Social workers at Sharana met Kanagavalli 3 years ago during an outreach in the Vanrapet Slum of Pondicherry.

photo taken in August 2020

At the time she had three small children, she worked as a housemaid and her husband worked as an electrician. Her children were enrolled into our crèche program and all was ok till she fell and broke her right arm at work and had to have an extended recovery and convalescence. When Sharana approached her as a candidate for our Social Entrepreneurship Programme she was ready with a business plan. Hers was to be a Petty Shop on a cart on the main road of her slum opposite Murugan temple, where after a few days of business in January 2020 she added lemonade and other cold drinks to her cart.

photo taken in July 2020

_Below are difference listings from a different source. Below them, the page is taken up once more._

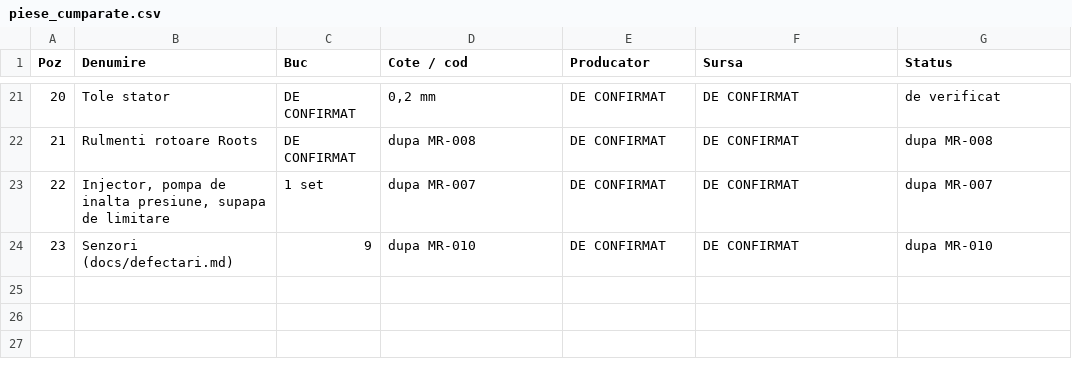
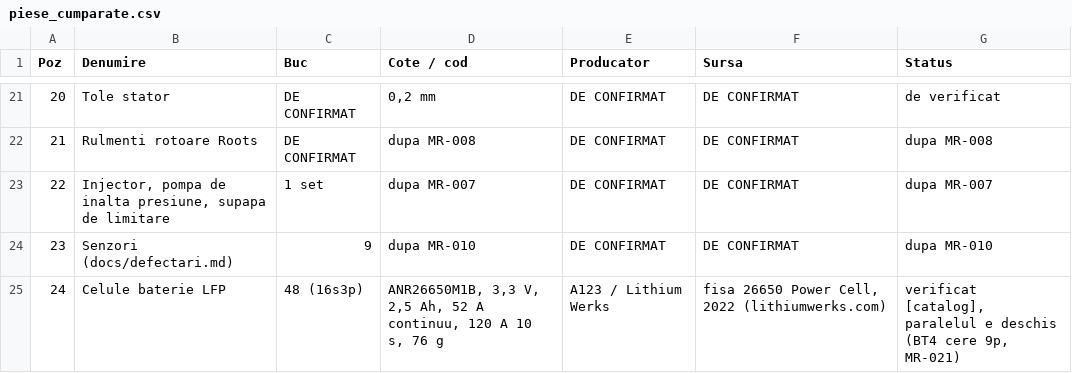
Before and after one commit to cdarius420/disertatie-motor-2t, a CSV file: bom/piese_cumparate.csv, drawn as a sheet; only a part is shown, gaps mark what is left out.

```diff
--- a/bom/piese_cumparate.csv
+++ b/bom/piese_cumparate.csv
@@ -24 +24,2 @@ Poz;Denumire;Buc;Cote / cod;Producator;Sursa;Status
 23;Senzori (docs/defectari.md);9;dupa MR-010;DE CONFIRMAT;DE CONFIRMAT;dupa MR-010
+24;Celule baterie LFP;48 (16s3p);ANR26650M1B, 3,3 V, 2,5 Ah, 52 A continuu, 120 A 10 s, 76 g;A123 / Lithium Werks;fisa 26650 Power Cell, 2022 (lithiumwerks.com);verificat [catalog], paralelul e deschis (BT4 cere 9p, MR-021)
```
Also changed, not shown: fusion/parametri_fusion.csv, 25 other files.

Vanrapet is a slum right next to the railway tracks in Pondicherry and Kanagavalli’s principal customers were railway passengers and school going children. As you’re all aware, neither of these categories of service and economic activity has opened yet so not only did business halt but she’s yet to regain her regular customers despite the “unlock” measures.

photo taken in March 2020- pre-covid

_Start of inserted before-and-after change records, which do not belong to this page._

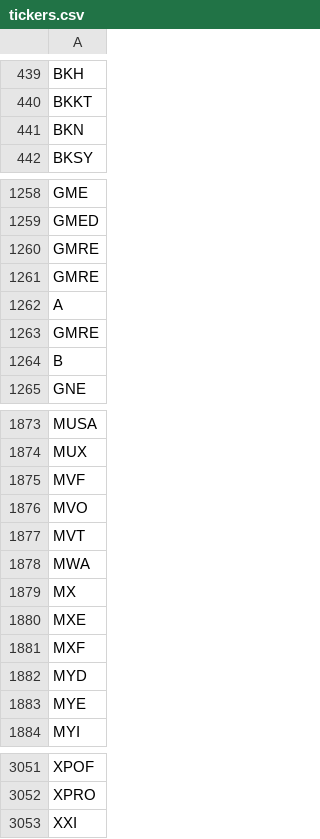
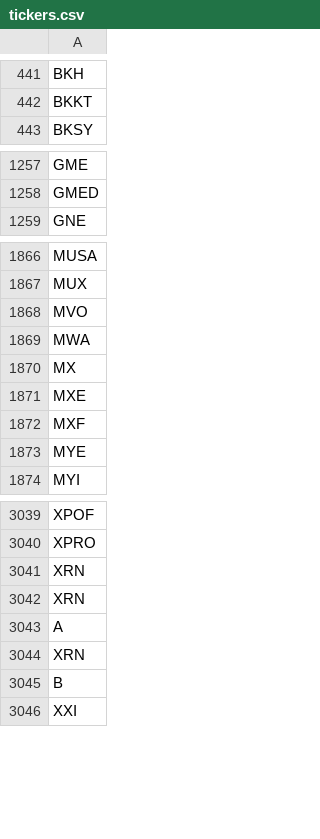
Before and after one commit to Tonomasan/Momentum-app_NYSE_NASDAQ_HTML, a CSV file: tickers.csv, drawn as a sheet; only a part is shown, gaps mark what is left out; the diff covers the shown part only.

```diff
--- a/tickers.csv
+++ b/tickers.csv
@@ -440,3 +442,2 @@ BKH
 BKKT
-BKN
 BKSY
@@ -1259,7 +1258,2 @@ GME
 GMED
-GMRE
-GMRE
-A
-GMRE
-B
 GNE
@@ -1874,5 +1867,3 @@ MUSA
 MUX
-MVF
 MVO
-MVT
 MWA
@@ -1881,3 +1872,2 @@ MXE
 MXF
-MYD
 MYE
@@ -3052,2 +3040,7 @@ XPOF
 XPRO
+XRN
+XRN
+A
+XRN
+B
 XXI
```
Also changed, not shown: 46 added rows, 47 removed rows and 4 edited cells elsewhere in this file, momentum_data.csv, 2 other files.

But, as has been a recurring experience with Sharana, once autonomous the desire to be in control of one’s income is as much a responsibility as a necessity. Kanagavalli opened the cart shop within the slum just outside her tiny one bed room place. As with our previous story, purchase of wholesale produce wasn’t profitable as the wholesale market was selling their goods at MRP rates.

photo taken in August 2020

It is interesting to note that two of our beneficiaries have thus managed to bring food on the table these months by selling produce that were allowed an uninterrupted service right through this period: dairy and poultry. So Kanagavalli eked out a living selling milk and eggs, they also added dry fish to their list. Today she’s back to procuring goods from the whole sale market though sales within the slum has picked up but yet to reach pre Covid numbers.

photo taken in February 2020- pre-covid

It is important to point out that when income stops or is drastically reduced a slum like Vanrapet makes personal hygiene prohibitively expensive. During the first three months of lockdown she managed to earn barely 100 rupees a day and a 5 rupees rate for pay and use toilets became a significant drain on the finances for a family of 6. Vanrapet has no facilities and even today if there is an emergency at night, the railway tracks are the default open air toilets…

-penned by Mrs. Alo Pal, board member.